Verini's book is the product of his reporting in Mosul in 2016-17 when he was embedded with elements of Iraq's security forces, including the Counter Terror Service, the Iraqi army, and the Kurdish Peshmerga. He also conducted interviews with Mosul's civilians as Iraqi forces liberated the city.
This is a journalistic account of warfare, replete with literary flourishes as Verini is a skilled prose stylist. The book includes a tour through the history of Mosul from the Assyrians to the present. Beginning with an outline of the author's reasons for covering the Mosul battle, it takes the reader through the months of urban combat before the final eclipse of the jihadists in late 2017.
The book is also an example of a particular school of American post-Vietnam war reporting. It includes various stock elements: musings about the banality of the experience—"War consists largely of waiting for war"—its absurd and surreal elements, and so on. It is, however, less successful as a serious piece of writing about Iraq, the Middle East, or the business of soldiering.
This is reflected in some basic errors. For example, Verini writes that the "dense white bread that Iraqis eat" is called khubz, but this is simply the Arabic word for bread. He informs the reader that the battle for Mosul would be the "climax" of the war with the Islamic State (ISIS), but it was not. Months of fighting remained until the self-proclaimed ISIS caliphate was destroyed.
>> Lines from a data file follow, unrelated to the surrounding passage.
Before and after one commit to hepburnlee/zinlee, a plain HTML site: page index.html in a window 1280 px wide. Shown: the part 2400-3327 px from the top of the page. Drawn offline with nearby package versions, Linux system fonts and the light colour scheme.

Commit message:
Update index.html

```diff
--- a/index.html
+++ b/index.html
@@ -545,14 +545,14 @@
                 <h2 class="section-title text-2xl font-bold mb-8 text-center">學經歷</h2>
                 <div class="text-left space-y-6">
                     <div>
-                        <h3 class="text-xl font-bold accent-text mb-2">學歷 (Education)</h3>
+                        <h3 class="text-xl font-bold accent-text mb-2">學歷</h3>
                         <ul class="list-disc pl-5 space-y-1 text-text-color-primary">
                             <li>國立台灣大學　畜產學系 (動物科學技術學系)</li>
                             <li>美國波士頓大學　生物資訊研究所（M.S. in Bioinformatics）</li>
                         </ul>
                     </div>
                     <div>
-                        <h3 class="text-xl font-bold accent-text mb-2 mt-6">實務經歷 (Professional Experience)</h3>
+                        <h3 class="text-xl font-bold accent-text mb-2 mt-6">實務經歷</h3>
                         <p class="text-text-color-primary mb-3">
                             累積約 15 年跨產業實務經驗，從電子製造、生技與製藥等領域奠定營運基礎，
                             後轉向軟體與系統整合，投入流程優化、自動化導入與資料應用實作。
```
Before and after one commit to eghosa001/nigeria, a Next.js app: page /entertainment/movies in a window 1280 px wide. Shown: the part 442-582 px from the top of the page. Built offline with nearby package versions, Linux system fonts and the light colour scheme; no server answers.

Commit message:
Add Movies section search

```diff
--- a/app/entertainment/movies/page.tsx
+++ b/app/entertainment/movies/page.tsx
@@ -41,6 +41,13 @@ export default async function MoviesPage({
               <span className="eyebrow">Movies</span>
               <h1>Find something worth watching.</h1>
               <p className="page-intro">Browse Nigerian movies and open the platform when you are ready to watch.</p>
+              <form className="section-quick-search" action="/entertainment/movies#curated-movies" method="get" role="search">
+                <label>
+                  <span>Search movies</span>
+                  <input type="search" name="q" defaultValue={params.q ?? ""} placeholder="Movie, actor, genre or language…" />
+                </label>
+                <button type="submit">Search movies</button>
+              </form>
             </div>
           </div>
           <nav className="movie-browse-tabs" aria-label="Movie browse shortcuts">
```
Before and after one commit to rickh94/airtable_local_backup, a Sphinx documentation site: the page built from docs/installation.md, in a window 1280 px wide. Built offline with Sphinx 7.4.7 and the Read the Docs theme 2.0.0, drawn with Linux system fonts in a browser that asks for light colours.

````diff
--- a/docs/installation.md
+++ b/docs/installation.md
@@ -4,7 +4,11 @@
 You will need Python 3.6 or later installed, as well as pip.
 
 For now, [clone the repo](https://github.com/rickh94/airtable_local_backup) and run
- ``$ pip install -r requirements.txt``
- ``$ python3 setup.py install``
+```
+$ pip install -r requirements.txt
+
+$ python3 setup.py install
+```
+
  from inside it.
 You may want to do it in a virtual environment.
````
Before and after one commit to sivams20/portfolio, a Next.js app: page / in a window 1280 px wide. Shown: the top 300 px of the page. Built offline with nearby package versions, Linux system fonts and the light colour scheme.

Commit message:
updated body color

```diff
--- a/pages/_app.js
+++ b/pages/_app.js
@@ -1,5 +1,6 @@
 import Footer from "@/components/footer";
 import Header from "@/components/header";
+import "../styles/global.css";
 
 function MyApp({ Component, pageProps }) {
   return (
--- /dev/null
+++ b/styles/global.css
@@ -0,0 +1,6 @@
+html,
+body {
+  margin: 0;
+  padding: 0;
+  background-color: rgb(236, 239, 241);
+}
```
He states that the Iranians have a unit called the "Republican Guard," that tank commanders are called "pilots," that the defenders of Masada committed suicide by flinging themselves from a cliff, and perhaps most strangely, that "modern day Zionists" are "indistinguishable" from ISIS in their "grievance" and "wailing over lost empire." This, unfortunately, is only a sample.
Verini is a talented writer, and parts of his narrative contain genuine insight and vivid depiction. His lack of a deep grasp of the subject matter, however, is a serious flaw.